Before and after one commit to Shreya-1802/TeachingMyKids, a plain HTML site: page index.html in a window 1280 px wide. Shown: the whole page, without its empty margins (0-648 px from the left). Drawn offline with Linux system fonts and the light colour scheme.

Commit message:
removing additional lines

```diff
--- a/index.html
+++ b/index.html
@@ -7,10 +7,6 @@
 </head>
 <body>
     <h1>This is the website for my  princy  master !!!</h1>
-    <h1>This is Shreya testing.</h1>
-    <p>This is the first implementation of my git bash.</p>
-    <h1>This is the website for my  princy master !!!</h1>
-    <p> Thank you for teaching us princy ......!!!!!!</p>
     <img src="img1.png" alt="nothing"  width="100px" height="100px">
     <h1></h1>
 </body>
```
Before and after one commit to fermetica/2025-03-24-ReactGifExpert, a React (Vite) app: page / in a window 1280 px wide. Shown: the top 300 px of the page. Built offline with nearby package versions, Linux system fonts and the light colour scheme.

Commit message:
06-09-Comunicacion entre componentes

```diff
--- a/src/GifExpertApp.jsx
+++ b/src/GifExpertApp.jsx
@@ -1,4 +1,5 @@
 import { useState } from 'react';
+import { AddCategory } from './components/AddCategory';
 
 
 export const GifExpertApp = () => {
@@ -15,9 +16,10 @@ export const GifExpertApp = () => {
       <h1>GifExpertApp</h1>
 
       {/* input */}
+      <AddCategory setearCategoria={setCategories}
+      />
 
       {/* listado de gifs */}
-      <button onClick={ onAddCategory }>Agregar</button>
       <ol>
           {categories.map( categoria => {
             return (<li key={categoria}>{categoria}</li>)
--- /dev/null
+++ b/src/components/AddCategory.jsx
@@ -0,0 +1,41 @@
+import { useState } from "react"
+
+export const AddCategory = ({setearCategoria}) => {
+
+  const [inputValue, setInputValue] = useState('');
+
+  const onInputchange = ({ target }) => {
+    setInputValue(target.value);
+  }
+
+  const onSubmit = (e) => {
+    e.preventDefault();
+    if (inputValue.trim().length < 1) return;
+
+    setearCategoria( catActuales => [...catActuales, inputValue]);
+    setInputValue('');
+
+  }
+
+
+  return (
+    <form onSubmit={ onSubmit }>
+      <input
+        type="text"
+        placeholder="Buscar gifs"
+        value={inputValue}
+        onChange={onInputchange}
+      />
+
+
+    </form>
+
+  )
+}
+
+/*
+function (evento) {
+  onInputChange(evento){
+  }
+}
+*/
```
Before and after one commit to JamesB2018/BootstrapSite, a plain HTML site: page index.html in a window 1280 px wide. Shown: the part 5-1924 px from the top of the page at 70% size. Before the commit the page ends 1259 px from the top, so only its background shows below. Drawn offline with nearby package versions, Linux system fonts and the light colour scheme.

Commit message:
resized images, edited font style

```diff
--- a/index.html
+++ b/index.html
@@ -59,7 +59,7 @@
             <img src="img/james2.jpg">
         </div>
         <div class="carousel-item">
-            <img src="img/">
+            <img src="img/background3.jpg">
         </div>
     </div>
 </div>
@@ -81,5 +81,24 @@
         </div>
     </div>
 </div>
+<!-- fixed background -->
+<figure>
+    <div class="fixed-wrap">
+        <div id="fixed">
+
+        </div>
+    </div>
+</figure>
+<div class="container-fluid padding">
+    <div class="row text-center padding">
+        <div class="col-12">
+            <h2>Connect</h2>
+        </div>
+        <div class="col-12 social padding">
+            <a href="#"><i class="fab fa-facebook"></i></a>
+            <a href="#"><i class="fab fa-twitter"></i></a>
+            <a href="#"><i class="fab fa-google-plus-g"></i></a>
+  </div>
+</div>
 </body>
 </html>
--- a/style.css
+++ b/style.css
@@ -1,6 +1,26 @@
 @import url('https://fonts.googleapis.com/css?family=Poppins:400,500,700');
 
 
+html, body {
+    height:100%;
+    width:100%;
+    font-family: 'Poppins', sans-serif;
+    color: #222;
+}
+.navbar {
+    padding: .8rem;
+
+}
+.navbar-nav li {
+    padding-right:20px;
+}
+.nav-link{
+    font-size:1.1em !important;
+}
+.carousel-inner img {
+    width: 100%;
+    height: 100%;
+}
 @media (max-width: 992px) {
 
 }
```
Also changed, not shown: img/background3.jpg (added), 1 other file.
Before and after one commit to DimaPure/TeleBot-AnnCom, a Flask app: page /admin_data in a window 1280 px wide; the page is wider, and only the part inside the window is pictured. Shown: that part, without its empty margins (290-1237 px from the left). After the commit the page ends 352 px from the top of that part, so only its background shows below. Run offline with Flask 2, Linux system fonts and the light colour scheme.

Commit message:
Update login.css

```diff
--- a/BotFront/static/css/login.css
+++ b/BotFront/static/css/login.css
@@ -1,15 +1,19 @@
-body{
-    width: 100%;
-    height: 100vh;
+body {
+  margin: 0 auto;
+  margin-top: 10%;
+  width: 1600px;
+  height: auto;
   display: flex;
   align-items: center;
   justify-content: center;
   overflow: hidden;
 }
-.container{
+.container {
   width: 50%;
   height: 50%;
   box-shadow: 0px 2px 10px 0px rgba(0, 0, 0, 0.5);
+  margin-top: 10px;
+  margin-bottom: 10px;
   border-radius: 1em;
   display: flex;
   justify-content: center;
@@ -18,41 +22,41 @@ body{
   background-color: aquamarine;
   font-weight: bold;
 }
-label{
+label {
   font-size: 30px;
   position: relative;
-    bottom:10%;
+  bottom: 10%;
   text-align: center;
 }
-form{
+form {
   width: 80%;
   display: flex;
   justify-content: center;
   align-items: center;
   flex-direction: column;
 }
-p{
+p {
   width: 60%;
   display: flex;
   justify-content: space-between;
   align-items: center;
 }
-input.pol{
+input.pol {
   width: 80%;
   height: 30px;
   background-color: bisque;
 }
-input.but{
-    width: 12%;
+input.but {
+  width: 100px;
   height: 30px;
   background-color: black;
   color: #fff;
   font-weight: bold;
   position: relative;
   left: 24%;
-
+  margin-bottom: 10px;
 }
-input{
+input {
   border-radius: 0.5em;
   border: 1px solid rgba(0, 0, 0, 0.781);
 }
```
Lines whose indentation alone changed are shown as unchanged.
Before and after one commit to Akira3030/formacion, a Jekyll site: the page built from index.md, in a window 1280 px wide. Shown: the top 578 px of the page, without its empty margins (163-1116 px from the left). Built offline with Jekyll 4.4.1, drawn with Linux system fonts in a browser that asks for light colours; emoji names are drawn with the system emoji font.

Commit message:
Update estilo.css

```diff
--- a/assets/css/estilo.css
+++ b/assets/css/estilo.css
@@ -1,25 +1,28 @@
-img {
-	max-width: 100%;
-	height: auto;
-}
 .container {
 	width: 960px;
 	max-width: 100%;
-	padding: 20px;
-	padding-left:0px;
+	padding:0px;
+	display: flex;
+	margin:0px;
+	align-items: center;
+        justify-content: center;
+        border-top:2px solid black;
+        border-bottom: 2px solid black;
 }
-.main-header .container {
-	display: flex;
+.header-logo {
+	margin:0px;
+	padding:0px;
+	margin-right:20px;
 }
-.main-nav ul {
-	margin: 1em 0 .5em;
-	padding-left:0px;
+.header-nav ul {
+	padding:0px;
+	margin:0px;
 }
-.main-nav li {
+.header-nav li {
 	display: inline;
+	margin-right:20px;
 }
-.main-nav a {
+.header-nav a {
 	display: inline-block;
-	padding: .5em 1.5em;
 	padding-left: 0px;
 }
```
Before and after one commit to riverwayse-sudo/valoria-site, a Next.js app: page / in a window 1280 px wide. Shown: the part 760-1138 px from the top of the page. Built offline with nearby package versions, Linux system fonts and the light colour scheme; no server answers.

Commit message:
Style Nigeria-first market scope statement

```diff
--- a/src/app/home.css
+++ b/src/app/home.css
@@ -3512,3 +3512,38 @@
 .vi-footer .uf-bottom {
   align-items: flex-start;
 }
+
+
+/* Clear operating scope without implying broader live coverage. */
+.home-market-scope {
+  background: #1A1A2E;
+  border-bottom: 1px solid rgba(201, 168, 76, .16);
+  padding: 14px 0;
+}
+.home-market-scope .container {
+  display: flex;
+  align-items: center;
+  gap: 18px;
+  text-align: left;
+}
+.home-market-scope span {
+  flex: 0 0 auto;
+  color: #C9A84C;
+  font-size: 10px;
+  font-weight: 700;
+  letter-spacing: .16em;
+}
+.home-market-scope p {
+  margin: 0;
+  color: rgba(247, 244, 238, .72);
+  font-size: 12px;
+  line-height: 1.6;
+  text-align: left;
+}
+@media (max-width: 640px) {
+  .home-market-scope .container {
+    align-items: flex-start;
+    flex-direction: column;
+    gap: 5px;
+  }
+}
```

☆ ☆ ☆ ☆ ☆ ☆ ☆

What is needed |
Look through the data above for the word "after". Report each line where it occurs.

Exercise answer |
Before and after one commit to Shreya-1802/TeachingMyKids, a plain HTML site: page index.html in a window 1280 px wide. Shown: the whole page, without its empty margins (0-648 px from the left). Drawn offline with Linux system fonts and the light colour scheme.
Before and after one commit to fermetica/2025-03-24-ReactGifExpert, a React (Vite) app: page / in a window 1280 px wide. Shown: the top 300 px of the page. Built offline with nearby package versions, Linux system fonts and the light colour scheme.
Before and after one commit to JamesB2018/BootstrapSite, a plain HTML site: page index.html in a window 1280 px wide. Shown: the part 5-1924 px from the top of the page at 70% size. Before the commit the page ends 1259 px from the top, so only its background shows below. Drawn offline with nearby package versions, Linux system fonts and the light colour scheme.
Before and after one commit to DimaPure/TeleBot-AnnCom, a Flask app: page /admin_data in a window 1280 px wide; the page is wider, and only the part inside the window is pictured. Shown: that part, without its empty margins (290-1237 px from the left). After the commit the page ends 352 px from the top of that part, so only its background shows below. Run offline with Flask 2, Linux system fonts and the light colour scheme.
Before and after one commit to Akira3030/formacion, a Jekyll site: the page built from index.md, in a window 1280 px wide. Shown: the top 578 px of the page, without its empty margins (163-1116 px from the left). Built offline with Jekyll 4.4.1, drawn with Linux system fonts in a browser that asks for light colours; emoji names are drawn with the system emoji font.
Before and after one commit to riverwayse-sudo/valoria-site, a Next.js app: page / in a window 1280 px wide. Shown: the part 760-1138 px from the top of the page. Built offline with nearby package versions, Linux system fonts and the light colour scheme; no server answers.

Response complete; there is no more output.